Thus it was that US government decided to tackle the problem head-on by setting up the Department of Homeland Security in the wake of 9/11. There have been many criticisms against that organization, but along with the crack team SEALS that comes directly under the US President’s purview, the DHS seems to have been fairly successful in preventing any major attack on the US mainland since 9/11, nipping in the bud terrorists who were planning attacks. There was the Pakistani-born US citizen who targeted Times Square, and the Nigerian-born student at the London School of Economics who had strapped an explosive device to his thigh in a New York bound flight. The unfortunate Boston Marathon massacre is a sad, dark spot, but the young guy behind it was promptly apprehended and is currently awaiting trial through the due process of law.
It follows therefore that to stem the tide of terrorism, firm actions from a strong and united government and people are needed. In India, however, for one the law takes too long a time – as in the case of Ajmal Kasab who participated in the 26/11 attack on the Taj Hotel in Mumbai; and secondly, after that attack there has been an inordinate hassling about setting up a National Counter Terrorism Centre, a single and effective point of control for all counter-terrorism measures. That attack had betrayed gaping holes in India’s intelligence network with respect to the collection and coordination of intelligence and action between various agencies of the State and Union governments. The Union Home Minister Shivraj Patil resigned and he was replaced by the Finance Minister P. Chidambaram, who stated that one of his first tasks was to establish a strong federal counter-terror agency that could co-ordinate with the states effectively by integrating intelligence inputs from them. The NCTC was mooted as that essential apex body.

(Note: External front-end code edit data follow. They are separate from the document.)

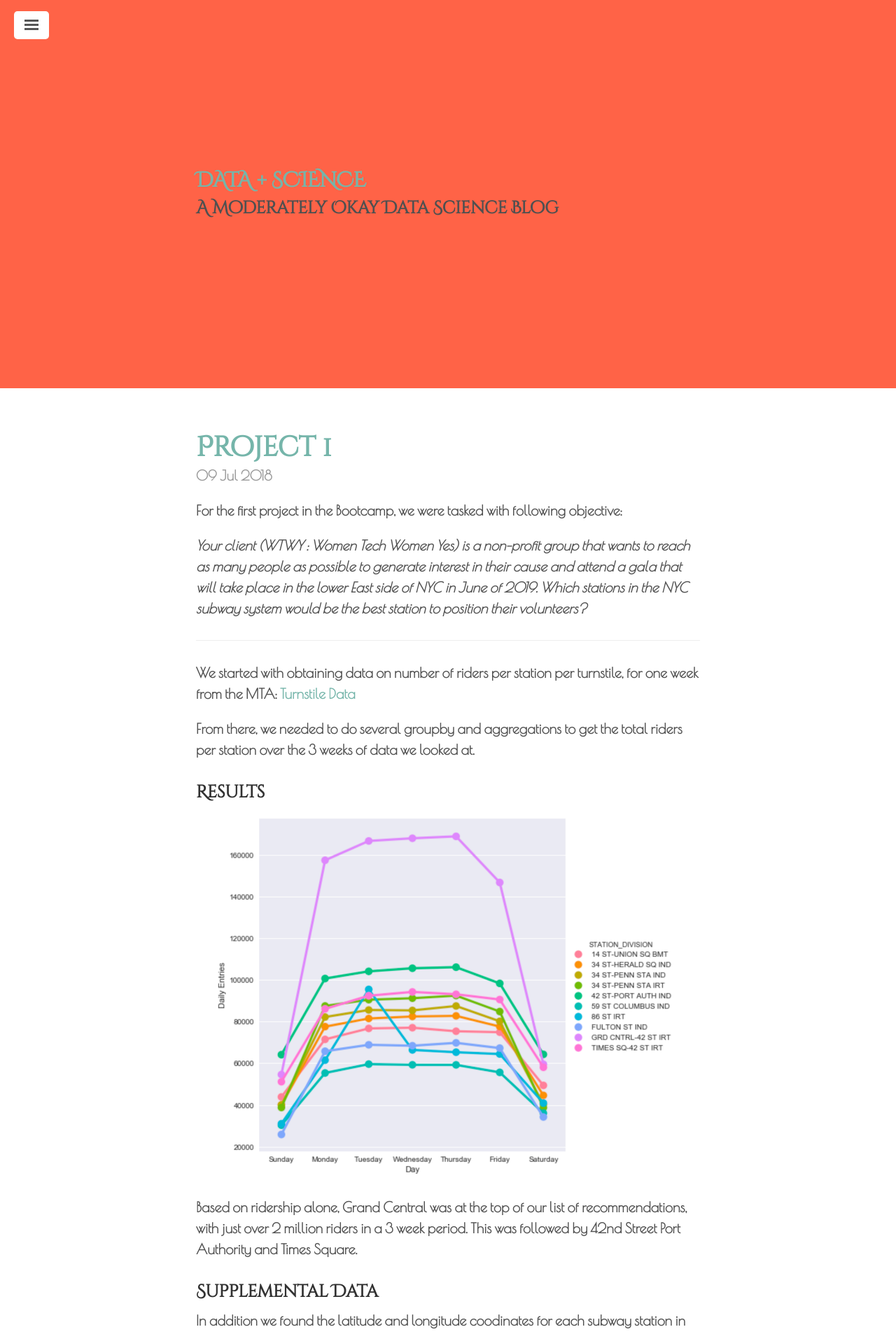
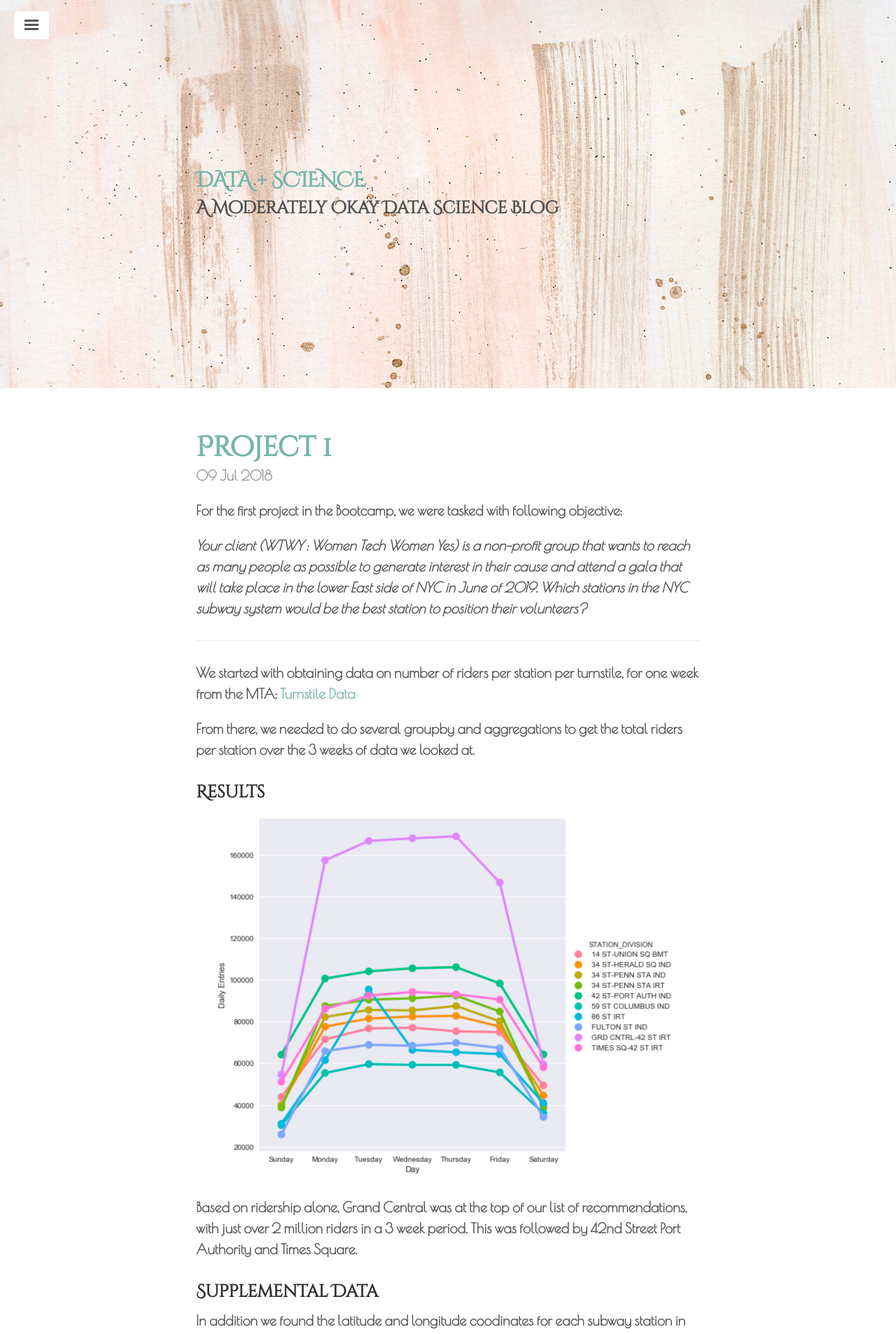
Before and after one commit to Cassini-4B/Cassini-4B.github.io, a Jekyll site: the page built from index.html, in a window 1280 px wide. Shown: the top 1907 px of the page at 70% size. Built offline with Jekyll 4.4.1, drawn with Linux system fonts in a browser that asks for light colours; some web fonts are replaced; the list of posts is cut into pages by our own code.

Commit message:
insert bkgd image

```diff
--- a/public/css/lanyon.css
+++ b/public/css/lanyon.css
@@ -117,7 +117,7 @@ header {
 .masthead {
   padding-top:    12rem;
   padding-bottom: 12rem;
-  background: #FF6347 no-repeat center center;
+  background: #FF6347 url("/pics/marble-coral-background.jpg") no-repeat center center;
   background-size: cover;
 
 
```
Also changed, not shown: pics/background2.jpg (added), pics/marble-coral-background.jpg (added).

It is still to see the light of day. Analysts lament the absence of an Anti-Patriotic Act, which would strengthen the hands of the Central Government in dealing with terrorist matters. There have been strong criticisms too of the government’s interference in the functioning of the Central Bureau of Investigation and the Intelligence Bureau, and the Supreme Court of India came down heavily on the government on this issue recently.

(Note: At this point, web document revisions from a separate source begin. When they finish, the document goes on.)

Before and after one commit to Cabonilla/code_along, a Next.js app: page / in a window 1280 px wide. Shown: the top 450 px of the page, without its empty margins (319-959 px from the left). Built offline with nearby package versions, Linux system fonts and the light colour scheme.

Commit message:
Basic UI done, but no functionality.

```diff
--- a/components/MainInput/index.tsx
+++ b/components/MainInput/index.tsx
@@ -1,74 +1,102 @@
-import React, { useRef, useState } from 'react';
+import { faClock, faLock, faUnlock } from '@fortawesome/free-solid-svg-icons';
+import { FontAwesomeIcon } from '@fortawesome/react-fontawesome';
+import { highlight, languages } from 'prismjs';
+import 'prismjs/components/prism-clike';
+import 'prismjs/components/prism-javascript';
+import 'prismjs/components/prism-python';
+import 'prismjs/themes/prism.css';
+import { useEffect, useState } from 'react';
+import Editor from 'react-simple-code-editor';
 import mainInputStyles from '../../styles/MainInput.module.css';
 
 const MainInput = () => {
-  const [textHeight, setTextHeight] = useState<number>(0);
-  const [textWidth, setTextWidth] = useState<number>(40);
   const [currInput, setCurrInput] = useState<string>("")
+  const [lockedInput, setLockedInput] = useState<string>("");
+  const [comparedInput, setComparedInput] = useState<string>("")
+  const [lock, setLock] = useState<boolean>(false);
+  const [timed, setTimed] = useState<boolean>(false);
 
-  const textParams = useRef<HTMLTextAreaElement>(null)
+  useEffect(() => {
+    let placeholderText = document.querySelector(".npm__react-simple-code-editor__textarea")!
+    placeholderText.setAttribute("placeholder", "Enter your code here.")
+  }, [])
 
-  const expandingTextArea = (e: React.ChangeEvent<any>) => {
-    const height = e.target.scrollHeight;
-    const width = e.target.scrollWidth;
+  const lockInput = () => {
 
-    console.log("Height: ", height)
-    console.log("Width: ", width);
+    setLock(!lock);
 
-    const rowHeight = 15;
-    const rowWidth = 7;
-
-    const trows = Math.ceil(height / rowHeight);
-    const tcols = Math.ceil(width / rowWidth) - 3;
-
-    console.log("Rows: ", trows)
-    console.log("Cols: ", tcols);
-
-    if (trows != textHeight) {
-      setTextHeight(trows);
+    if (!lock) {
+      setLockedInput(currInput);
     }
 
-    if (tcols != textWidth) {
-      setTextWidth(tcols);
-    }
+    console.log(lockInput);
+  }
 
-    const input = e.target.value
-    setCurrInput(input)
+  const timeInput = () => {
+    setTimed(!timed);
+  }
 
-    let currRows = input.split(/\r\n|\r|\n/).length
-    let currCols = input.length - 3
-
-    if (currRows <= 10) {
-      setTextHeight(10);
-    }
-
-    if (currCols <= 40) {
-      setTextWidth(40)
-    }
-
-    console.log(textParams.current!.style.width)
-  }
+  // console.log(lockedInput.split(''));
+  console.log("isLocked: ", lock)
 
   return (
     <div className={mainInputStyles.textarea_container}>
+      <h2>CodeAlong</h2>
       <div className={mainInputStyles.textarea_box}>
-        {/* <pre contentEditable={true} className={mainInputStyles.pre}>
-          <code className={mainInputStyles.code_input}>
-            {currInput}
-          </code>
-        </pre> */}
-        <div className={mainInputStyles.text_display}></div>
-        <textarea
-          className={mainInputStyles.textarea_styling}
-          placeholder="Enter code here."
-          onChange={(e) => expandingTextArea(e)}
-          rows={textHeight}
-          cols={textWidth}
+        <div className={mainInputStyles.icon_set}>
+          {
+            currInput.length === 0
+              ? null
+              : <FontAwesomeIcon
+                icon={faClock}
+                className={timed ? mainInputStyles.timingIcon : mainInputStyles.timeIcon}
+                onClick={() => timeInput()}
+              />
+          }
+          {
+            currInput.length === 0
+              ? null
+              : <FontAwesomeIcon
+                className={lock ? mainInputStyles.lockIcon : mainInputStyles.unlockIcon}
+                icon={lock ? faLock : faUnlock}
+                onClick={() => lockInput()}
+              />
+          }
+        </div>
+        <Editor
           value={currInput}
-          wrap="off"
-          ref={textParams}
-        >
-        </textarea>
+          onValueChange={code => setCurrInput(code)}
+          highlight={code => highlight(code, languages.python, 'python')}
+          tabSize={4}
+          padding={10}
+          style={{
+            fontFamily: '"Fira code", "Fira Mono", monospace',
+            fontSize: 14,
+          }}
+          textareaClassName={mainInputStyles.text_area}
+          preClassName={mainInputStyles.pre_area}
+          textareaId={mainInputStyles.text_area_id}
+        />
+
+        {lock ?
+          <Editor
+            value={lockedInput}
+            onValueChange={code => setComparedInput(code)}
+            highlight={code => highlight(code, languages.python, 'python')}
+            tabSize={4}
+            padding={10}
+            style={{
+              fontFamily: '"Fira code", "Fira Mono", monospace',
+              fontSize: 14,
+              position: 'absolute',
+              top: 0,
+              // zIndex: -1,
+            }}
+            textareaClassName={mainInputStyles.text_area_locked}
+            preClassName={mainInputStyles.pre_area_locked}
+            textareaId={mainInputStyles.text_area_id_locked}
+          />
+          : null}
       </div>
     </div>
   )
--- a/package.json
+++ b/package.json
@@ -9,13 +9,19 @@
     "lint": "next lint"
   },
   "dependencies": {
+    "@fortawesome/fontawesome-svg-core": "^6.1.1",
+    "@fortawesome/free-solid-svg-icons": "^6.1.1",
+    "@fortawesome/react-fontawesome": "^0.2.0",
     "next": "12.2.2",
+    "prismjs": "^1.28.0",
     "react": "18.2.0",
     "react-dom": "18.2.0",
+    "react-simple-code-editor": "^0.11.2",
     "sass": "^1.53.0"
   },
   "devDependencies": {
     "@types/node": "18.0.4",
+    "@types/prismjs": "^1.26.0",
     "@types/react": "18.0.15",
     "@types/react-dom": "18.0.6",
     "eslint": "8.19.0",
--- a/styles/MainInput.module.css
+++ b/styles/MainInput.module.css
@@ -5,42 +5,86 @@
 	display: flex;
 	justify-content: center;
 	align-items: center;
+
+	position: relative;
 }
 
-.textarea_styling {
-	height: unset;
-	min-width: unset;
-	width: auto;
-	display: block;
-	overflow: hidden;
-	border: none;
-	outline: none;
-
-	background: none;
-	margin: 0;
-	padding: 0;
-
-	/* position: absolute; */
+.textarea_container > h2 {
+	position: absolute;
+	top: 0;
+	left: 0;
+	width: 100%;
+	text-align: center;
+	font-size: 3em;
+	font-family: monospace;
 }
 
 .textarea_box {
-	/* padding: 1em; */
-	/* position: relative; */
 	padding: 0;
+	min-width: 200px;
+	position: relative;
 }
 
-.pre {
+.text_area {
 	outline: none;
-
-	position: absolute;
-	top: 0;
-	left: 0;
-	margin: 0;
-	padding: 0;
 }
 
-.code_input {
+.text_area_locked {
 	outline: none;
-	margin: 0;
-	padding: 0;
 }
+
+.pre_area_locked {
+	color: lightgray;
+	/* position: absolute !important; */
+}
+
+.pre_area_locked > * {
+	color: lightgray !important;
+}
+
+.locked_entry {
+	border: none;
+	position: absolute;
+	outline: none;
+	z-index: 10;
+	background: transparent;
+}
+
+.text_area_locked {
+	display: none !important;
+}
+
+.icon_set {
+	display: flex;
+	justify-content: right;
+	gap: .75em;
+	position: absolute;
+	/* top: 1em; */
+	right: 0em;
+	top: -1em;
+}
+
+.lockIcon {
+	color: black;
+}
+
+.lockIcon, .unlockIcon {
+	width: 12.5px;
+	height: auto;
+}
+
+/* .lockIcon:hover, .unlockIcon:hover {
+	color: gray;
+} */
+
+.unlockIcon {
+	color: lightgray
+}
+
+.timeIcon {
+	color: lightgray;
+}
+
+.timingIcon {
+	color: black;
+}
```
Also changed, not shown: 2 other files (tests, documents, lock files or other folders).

Nevertheless, in the past couple of weeks the dedicated officers of the various agencies have been able to make some spectacular arrests of terrorists who were on the run and who were closely linked to the ISI of Pakistan. The role of the National Intelligence Agency in coordinating the arrest has been extremely significant. Now imagine how much better would the control of the situation have been, as in the case of prompt and strong action taken by the US to beef up its resistance machine to potential acts of terrorism, if the NCTC of India came into being and became operational, and the much-needed, updated judicial and legal structures and infrastructures were promptly put in place by the State?

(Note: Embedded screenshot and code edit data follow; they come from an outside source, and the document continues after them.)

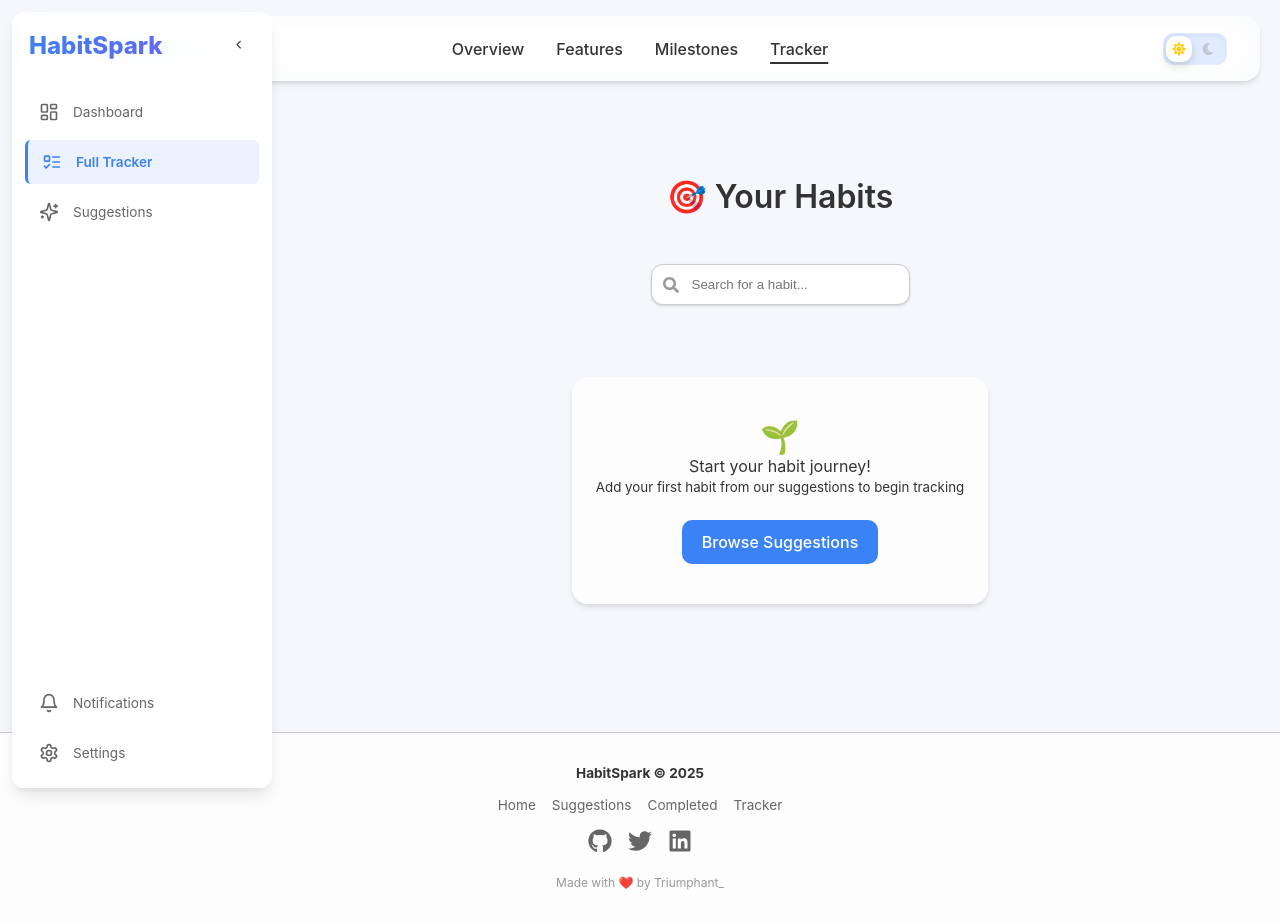
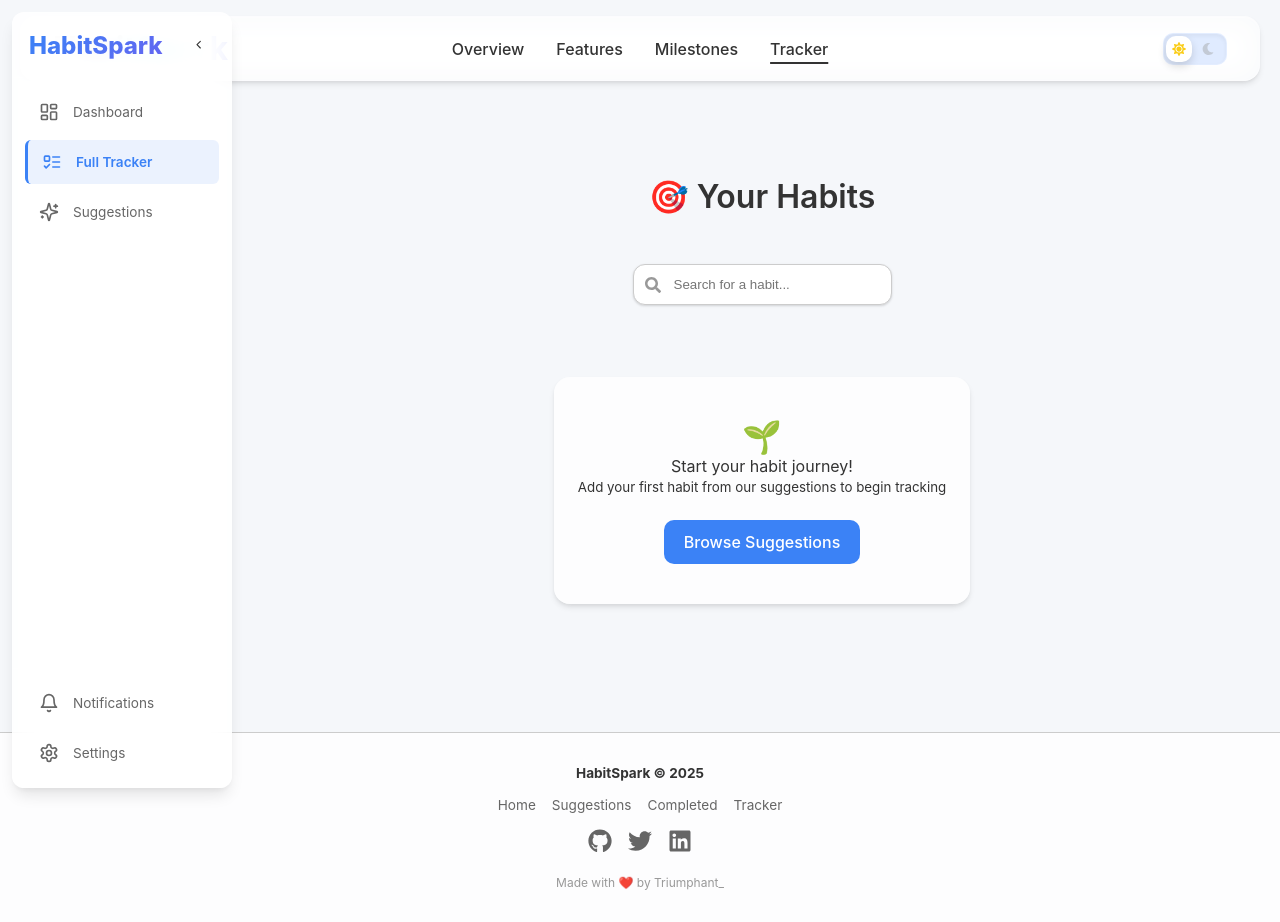
Before and after one commit to Triumphant307/habit-spark-2.0, a Next.js app: page /tracker in a window 1280 px wide. Built offline with nearby package versions, Linux system fonts and the light colour scheme.

Commit message:
style: reduce sidebar width and perfectly synchronize layout padding

```diff
--- a/src/components/Layout/LayoutClient.tsx
+++ b/src/components/Layout/LayoutClient.tsx
@@ -17,8 +17,8 @@ const LayoutClient: React.FC<LayoutClientProps> = ({ children }) => {
   const noSidebarPages = ["/login", "/signup", "/onboarding", "/"];
   const isAppPage = !noSidebarPages.includes(pathname);
 
-  // Dynamic padding based on sidebar state (Width + Margins + Buffer)
-  const paddingLeft = isAppPage ? (isCollapsed ? "100px" : "280px") : "0px";
+  // Dynamic padding based on sidebar state (Width + Margins)
+  const paddingLeft = isAppPage ? (isCollapsed ? "94px" : "244px") : "0px";
 
   return (
     <div className="App_Layout">
--- a/src/components/Layout/Sidebar.tsx
+++ b/src/components/Layout/Sidebar.tsx
@@ -39,7 +39,7 @@ const Sidebar: React.FC = () => {
   return (
     <aside
       className={styles.Sidebar_Container}
-      style={{ width: isCollapsed ? "80px" : "260px" }}
+      style={{ width: isCollapsed ? "70px" : "220px" }}
     >
       <div className={styles.Sidebar_Header}>
         <AnimatePresence>
```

The sooner the better it will be for India towards developing that much needed strong response of the state to terrorism. Otherwise the risk is that India would continue being seen as a weak and vulnerable state (vide Zakaria’s remark above), incapable of taking strong decisions and actions to preserve its territorial integrity and protect its people. Surely neither the government nor the Indian people want that.
* Published in print edition on 30 August 2013